One of the peregrine chicks has died. We are now down to three chicks in the nest.
Staff, and our peregrine-cam visitors, noticed yesterday that there were only two chicks in the nest. So our first thought was that we had lost two!
Luckily the third chick returned to the nest in the evening after having been on a journey around the clock tower ledge.
Today the RSPB project officer has spent the day looking for the fourth chick, but to no avail. It seems unlikely that the chick is still alive.
One possible explanation is that the chick was the weakest of the four, and that the hot weather over the last few days has been too much for it to cope.
The three remaining chicks look very healthy and have a very good chance of surviving, particularly as the weather seems to be getting cooler.
24 May 2010,
Last week our Museum photographer took some stunning pictures of the peregrines from the Museum's roof. We hired a 600mm F4 lens with a 2x converter to enable us to zoom in to the nest.
Here are some images of the 4 chicks and the parents feeding the chicks.
11 May 2010,
Some superb views of the adults feeding the 4 chicks today.
After last year's disappointment having 4 chicks this year is fantastic and they all look very healthy.
They are growing rapidly so keep watching to see how they are doing.
29 April 2010,
It's official - the Peregrines on the Clock Tower have successfully produced young - the first since 2008. On Thursday 22 April at 2.40pm the female bird Stacey was seen at the nest with a fresh kill, carefully distributing pieces of it in the nest - but annoyingly we couldn't actually see any chicks.
However, our suspicions were confirmed over the next few days as we saw a white fluffy head appear in the nest....then another on Tuesday 27 April, then finally one more today! Today the male seemed to be doing a good job of bringing lots of food for the chicks, before taking a well earned rest right on the top of the tower - the rain wasn't going to spoil his kip!
The chicks are expected to fledge in late May, but will remain at the nest for several months, relying on their parents for food while they learn how to fly and hunt.

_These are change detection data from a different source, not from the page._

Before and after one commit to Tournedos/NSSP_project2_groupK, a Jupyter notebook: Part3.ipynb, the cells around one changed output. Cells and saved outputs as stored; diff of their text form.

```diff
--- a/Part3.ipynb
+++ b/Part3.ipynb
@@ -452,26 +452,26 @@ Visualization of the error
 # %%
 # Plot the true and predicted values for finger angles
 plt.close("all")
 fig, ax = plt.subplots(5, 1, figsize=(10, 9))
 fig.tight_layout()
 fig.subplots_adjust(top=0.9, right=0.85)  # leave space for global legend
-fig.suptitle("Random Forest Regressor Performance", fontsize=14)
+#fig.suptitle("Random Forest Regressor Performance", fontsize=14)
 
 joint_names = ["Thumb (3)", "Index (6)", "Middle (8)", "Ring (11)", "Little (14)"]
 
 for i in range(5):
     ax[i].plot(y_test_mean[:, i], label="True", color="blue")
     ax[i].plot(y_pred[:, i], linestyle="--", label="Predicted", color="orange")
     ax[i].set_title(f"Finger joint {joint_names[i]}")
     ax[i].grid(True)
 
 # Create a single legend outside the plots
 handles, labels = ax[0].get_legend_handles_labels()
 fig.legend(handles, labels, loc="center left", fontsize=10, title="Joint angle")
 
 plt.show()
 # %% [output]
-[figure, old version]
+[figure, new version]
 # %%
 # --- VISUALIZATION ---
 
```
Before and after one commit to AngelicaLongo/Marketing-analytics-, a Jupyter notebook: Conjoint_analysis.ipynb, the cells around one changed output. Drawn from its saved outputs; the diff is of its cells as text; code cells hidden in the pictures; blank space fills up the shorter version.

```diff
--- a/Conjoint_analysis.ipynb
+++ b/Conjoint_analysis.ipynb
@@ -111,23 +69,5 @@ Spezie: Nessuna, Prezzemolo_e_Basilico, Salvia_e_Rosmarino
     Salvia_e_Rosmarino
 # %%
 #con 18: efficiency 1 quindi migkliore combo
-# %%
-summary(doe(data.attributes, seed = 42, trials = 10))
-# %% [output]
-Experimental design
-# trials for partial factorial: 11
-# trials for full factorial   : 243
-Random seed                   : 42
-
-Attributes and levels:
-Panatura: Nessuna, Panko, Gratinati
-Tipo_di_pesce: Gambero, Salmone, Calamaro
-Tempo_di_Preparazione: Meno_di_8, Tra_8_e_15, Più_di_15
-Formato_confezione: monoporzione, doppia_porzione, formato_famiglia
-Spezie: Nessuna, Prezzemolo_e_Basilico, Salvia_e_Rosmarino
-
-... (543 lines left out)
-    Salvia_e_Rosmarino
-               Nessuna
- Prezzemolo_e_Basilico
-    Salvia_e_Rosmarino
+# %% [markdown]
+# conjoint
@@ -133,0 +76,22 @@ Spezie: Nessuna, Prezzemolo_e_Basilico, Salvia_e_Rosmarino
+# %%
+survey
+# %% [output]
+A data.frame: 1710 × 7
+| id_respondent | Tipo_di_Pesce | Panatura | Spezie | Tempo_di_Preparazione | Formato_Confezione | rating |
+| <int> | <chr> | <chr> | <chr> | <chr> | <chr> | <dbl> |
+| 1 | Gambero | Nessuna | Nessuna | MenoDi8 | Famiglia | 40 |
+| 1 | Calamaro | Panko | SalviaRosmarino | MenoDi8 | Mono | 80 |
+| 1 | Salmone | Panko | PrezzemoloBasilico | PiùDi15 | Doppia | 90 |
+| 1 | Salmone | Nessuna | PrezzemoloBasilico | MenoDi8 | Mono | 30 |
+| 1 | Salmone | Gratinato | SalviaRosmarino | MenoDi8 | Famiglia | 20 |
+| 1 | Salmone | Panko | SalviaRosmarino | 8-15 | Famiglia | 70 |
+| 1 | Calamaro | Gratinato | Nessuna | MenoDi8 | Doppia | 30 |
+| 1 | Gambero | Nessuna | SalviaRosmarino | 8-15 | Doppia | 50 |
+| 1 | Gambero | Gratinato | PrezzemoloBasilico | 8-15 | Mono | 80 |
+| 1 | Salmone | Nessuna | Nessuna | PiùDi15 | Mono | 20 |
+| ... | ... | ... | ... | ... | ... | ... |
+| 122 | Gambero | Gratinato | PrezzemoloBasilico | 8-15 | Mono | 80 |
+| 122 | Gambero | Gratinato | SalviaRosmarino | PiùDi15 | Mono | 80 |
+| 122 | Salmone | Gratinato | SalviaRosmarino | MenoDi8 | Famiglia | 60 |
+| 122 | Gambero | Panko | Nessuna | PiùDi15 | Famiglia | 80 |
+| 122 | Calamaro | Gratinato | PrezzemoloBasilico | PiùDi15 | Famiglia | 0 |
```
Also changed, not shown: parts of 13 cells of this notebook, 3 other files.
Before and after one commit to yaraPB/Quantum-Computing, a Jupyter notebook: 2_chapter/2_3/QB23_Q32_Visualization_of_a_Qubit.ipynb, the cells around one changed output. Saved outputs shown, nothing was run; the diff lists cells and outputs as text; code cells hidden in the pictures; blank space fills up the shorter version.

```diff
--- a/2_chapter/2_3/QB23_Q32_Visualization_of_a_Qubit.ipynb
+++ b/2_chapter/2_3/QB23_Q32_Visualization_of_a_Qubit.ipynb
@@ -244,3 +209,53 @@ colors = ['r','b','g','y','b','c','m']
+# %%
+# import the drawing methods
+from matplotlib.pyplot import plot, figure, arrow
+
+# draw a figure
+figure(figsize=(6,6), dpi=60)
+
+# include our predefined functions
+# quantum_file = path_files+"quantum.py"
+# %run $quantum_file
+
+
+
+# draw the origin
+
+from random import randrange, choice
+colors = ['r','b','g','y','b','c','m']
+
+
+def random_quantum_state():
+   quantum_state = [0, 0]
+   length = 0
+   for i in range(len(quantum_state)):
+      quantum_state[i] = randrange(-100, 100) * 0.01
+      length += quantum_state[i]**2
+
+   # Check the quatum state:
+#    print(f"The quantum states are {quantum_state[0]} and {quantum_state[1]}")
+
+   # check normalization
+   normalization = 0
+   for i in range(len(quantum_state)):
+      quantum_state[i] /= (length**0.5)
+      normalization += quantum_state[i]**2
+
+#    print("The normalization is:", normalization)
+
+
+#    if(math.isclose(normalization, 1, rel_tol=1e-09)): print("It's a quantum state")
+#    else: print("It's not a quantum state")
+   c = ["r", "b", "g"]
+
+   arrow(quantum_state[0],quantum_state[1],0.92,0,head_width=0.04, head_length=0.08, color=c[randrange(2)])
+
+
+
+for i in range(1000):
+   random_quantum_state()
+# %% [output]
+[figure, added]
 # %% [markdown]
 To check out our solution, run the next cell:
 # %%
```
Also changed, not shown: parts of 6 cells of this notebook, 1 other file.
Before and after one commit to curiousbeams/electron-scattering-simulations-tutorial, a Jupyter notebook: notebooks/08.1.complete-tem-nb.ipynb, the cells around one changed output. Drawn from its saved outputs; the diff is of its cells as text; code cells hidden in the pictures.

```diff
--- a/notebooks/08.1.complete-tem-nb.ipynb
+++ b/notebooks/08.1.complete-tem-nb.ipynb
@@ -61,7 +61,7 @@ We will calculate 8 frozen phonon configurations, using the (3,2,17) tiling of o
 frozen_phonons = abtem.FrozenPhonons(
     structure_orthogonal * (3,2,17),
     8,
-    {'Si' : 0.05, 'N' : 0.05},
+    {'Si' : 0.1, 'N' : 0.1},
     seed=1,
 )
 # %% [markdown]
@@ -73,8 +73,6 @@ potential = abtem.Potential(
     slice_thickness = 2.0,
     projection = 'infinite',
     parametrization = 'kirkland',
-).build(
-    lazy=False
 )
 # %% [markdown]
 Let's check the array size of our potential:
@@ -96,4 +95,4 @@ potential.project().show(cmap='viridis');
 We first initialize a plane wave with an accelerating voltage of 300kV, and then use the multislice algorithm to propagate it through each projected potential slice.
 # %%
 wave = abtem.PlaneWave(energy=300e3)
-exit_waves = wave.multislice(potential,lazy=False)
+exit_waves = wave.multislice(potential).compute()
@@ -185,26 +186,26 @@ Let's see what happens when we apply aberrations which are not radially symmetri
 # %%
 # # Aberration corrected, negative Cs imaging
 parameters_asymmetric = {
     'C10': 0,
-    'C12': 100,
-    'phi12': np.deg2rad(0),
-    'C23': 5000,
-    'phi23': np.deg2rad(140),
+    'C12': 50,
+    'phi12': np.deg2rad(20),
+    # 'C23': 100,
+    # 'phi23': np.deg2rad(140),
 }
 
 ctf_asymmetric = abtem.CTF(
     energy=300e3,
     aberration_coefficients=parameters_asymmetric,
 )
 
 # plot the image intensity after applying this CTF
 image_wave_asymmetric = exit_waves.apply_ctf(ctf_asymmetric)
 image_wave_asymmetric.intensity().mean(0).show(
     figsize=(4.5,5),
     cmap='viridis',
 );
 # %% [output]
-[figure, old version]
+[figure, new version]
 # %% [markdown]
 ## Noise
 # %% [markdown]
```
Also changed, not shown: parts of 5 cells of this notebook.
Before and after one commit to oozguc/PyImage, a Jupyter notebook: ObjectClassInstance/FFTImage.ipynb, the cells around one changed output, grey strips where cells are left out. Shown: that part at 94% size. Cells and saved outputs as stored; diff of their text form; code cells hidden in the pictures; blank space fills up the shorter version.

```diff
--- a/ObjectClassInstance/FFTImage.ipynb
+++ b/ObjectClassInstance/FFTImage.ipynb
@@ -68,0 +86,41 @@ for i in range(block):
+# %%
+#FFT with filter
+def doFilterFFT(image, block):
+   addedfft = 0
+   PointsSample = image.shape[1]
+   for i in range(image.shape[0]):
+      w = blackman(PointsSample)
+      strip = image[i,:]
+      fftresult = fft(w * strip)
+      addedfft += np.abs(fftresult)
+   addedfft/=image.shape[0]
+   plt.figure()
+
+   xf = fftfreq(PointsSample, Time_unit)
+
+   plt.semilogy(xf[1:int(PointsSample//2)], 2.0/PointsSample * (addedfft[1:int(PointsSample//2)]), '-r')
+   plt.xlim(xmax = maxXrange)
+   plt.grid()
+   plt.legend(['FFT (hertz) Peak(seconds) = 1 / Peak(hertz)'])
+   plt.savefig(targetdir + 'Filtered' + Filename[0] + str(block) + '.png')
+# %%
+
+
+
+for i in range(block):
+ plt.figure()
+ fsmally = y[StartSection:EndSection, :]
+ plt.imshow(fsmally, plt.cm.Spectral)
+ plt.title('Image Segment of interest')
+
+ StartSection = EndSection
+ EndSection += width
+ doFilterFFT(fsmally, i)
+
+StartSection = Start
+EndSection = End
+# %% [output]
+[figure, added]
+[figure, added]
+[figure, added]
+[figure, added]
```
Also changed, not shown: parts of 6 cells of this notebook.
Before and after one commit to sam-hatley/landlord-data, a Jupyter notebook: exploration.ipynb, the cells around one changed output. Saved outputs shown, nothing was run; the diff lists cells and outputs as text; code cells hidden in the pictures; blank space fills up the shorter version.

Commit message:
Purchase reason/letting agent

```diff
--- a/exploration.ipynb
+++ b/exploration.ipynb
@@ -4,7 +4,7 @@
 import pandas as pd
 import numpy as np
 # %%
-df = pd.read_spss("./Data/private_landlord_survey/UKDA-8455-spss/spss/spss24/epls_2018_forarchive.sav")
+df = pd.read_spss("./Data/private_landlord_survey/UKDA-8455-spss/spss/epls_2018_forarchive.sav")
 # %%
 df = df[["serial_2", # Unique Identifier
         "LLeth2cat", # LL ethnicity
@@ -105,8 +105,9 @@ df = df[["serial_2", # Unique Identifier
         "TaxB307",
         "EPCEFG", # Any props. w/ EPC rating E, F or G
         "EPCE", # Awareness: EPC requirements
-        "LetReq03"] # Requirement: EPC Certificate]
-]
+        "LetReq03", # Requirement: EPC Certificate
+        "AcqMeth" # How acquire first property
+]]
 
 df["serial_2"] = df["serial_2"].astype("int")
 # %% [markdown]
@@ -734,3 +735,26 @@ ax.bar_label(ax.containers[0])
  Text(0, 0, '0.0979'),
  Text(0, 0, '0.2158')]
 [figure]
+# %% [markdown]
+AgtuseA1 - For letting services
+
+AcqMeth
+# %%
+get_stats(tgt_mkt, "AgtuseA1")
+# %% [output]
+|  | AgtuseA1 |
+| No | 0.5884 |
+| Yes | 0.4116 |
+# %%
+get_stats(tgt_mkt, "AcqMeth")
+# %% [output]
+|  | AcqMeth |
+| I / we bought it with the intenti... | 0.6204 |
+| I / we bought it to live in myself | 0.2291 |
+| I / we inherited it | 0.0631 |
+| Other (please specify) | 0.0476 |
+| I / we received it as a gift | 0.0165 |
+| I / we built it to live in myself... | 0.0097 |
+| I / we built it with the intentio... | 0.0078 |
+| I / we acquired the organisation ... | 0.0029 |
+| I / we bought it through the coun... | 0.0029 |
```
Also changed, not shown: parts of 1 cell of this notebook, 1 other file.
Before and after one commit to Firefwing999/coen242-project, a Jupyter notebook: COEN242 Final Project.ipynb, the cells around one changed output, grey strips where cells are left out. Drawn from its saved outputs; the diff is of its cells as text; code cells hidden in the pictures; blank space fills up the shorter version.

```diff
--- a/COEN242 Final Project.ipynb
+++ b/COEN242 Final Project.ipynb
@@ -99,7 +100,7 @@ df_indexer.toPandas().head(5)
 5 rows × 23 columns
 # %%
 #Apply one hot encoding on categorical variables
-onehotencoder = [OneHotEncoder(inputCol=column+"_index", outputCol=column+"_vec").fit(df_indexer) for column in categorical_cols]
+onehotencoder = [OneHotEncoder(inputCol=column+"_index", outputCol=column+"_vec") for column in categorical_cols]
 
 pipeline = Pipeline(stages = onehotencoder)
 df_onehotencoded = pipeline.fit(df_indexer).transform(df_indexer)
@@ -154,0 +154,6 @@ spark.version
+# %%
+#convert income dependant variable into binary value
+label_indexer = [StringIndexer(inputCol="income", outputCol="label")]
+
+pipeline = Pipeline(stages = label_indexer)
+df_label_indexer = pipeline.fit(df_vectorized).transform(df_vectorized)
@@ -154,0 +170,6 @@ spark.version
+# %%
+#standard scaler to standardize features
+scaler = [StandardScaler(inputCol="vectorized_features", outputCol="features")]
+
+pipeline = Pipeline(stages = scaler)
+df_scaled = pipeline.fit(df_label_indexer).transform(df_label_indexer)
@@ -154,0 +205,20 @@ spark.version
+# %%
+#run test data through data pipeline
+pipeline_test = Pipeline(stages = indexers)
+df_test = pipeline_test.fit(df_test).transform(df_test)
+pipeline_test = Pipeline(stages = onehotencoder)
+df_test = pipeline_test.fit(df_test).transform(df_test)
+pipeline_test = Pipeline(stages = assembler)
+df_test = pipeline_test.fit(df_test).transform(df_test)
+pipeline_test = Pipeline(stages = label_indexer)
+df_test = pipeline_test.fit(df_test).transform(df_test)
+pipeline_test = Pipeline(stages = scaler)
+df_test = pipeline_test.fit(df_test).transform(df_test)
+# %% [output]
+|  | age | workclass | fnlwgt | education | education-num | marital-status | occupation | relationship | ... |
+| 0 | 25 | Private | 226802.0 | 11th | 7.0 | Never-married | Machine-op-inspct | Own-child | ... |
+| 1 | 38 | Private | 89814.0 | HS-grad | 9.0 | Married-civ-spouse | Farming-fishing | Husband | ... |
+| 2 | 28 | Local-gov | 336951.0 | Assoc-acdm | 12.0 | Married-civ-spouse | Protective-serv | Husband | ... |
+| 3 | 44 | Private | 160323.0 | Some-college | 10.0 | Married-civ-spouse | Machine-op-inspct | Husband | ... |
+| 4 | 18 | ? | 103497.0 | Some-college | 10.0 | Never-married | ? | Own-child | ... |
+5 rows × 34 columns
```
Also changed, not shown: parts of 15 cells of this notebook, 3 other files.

As the parents teach their young the awesome flying and hunting skills that peregrines are renowned for, it will mean fantastic aerial displays and some amazing views for us down on the ground.
6 April 2010,
The Peregrines on the Clock Tower viewing scheme is now open.
The RSPB will be showing you the Peregrines on the live nest camera in the main hall of the National Museum Cardiff from now until the end of August.
On certain days there will also be an information marquee outside the museum, where you can get an even closer view of the birds with telescopes.
Don't miss out on any of the action!